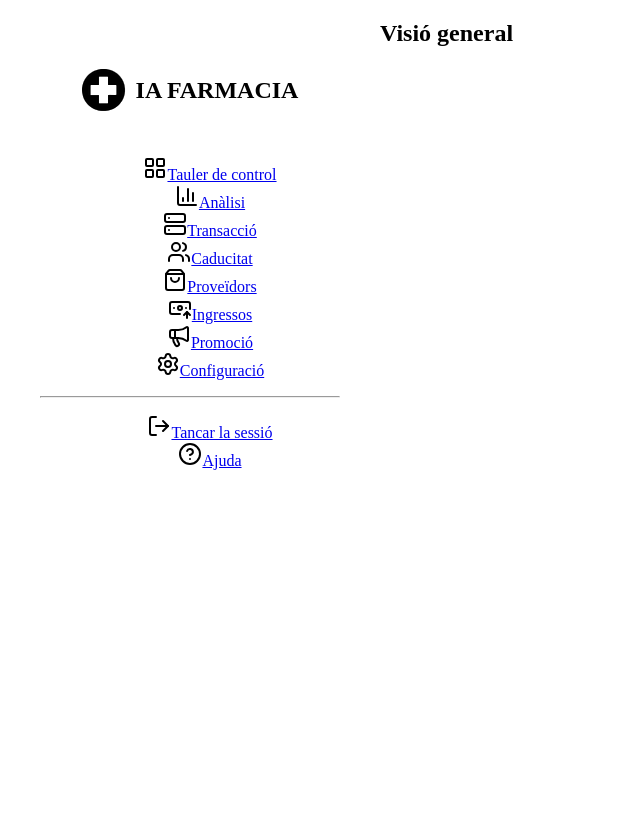
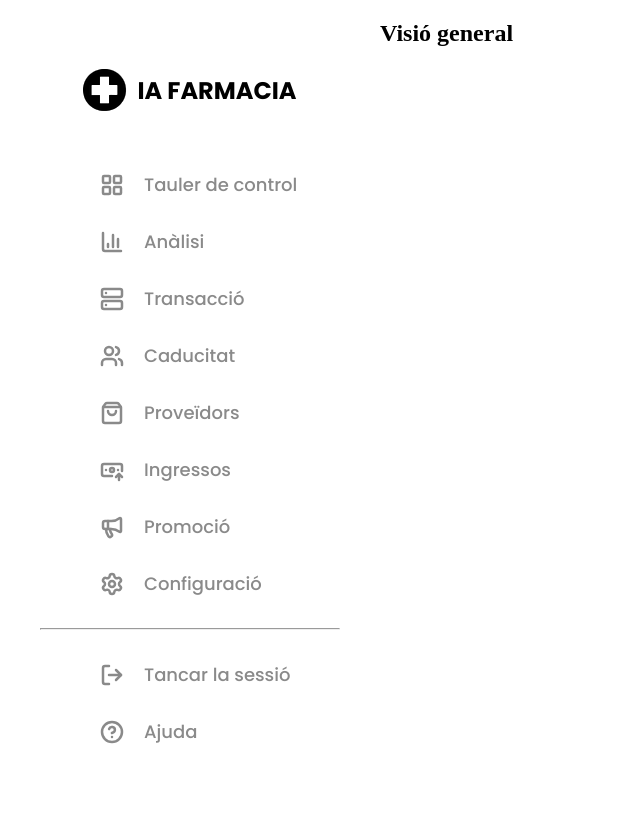
Before and after one commit to GavinCartier/pharmaceutical-ai, a Flask app: page / in a window 1280 px wide. Shown: the whole page, without its empty margins (0-640 px from the left). Before the commit the page ends 470 px from the top, so only its background shows below. Run offline with Flask 3, Linux system fonts and the light colour scheme.

Commit message:
sidebar finish

```diff
--- a/static/css/styles.css
+++ b/static/css/styles.css
@@ -8,6 +8,7 @@ body {
 .sidebar {
     padding: 40px;
     width: 300px;
+    font-family: 'Poppins', sans-serif;
 }
 
 .sidebar-top {
@@ -25,5 +26,23 @@ body {
 
 .sidebar-list {
     list-style-type: none;
-    justify-items: center;
+    color: #8a8a8a
 }
+
+.sidebar-list-item {
+    display: flex;
+    gap: 20px;
+    padding: 15px 20px;
+    align-items: center;
+}
+
+.sidebar a {
+    text-decoration: none;
+    color: #8a8a8a;
+    font-size: 18px;
+    font-weight: 500;
+}
+
+.sidebar-list-item svg {
+    stroke-width: 2.5;
+}
--- a/templates/components/sidebar.html
+++ b/templates/components/sidebar.html
@@ -9,20 +9,40 @@
     </div>
 
     <ul class="sidebar-list">
-        <li><i data-lucide="layout-grid"></i><a href="#">Tauler de control</a></li>
-        <li><i data-lucide="chart-column"></i><a href="#">Anàlisi</a></li>
-        <li><i data-lucide="server"></i><a href="#">Transacció</a></li>
-        <li><i data-lucide="users"></i><a href="#">Caducitat</a></li>
-        <li><i data-lucide="shopping-bag"></i><a href="#">Proveïdors</a></li>
-        <li><i data-lucide="banknote-arrow-up"></i><a href="#">Ingressos</a></li>
-        <li><i data-lucide="megaphone"></i><a href="#">Promoció</a></li>
-        <li><i data-lucide="settings"></i><a href="#">Configuració</a></li>
+        <li
+            class="sidebar-list-item"
+        ><i data-lucide="layout-grid"></i><a href="#">Tauler de control</a></li>
+        <li
+            class="sidebar-list-item"
+        ><i data-lucide="chart-column"></i><a href="#">Anàlisi</a></li>
+        <li
+            class="sidebar-list-item"
+        ><i data-lucide="server"></i><a href="#">Transacció</a></li>
+        <li
+            class="sidebar-list-item"
+        ><i data-lucide="users"></i><a href="#">Caducitat</a></li>
+        <li
+            class="sidebar-list-item"
+        ><i data-lucide="shopping-bag"></i><a href="#">Proveïdors</a></li>
+        <li
+            class="sidebar-list-item"
+        ><i data-lucide="banknote-arrow-up"></i><a href="#">Ingressos</a></li>
+        <li
+            class="sidebar-list-item"
+        ><i data-lucide="megaphone"></i><a href="#">Promoció</a></li>
+        <li
+            class="sidebar-list-item"
+        ><i data-lucide="settings"></i><a href="#">Configuració</a></li>
     </ul>
 
     <hr>
 
     <ul class="sidebar-list">
-        <li><i data-lucide="log-out"></i><a href="#">Tancar la sessió</a></li>
-        <li><i data-lucide="circle-question-mark"></i><a href="#">Ajuda</a></li>
+        <li
+            class="sidebar-list-item"
+        ><i data-lucide="log-out"></i><a href="#">Tancar la sessió</a></li>
+        <li
+            class="sidebar-list-item"
+        ><i data-lucide="circle-question-mark"></i><a href="#">Ajuda</a></li>
     </ul>
 </nav>
--- a/templates/index.html
+++ b/templates/index.html
@@ -4,6 +4,7 @@
 <head>
     <title>Flask App</title>
     <link rel="stylesheet" href="{{ url_for('static', filename='css/styles.css') }}">
+    <link href="https://fonts.googleapis.com/css2?family=Poppins:wght@300;400;500;600;700&display=swap" rel="stylesheet">
     <script src="https://unpkg.com/lucide@latest"></script>
 
 </head>
```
+--
• **REQUIRED ACTION**: Whenever a line in the listing above includes the word "templates", return that line.

• **WRITTEN SOLUTION**:
--- a/templates/components/sidebar.html
+++ b/templates/components/sidebar.html
--- a/templates/index.html
+++ b/templates/index.html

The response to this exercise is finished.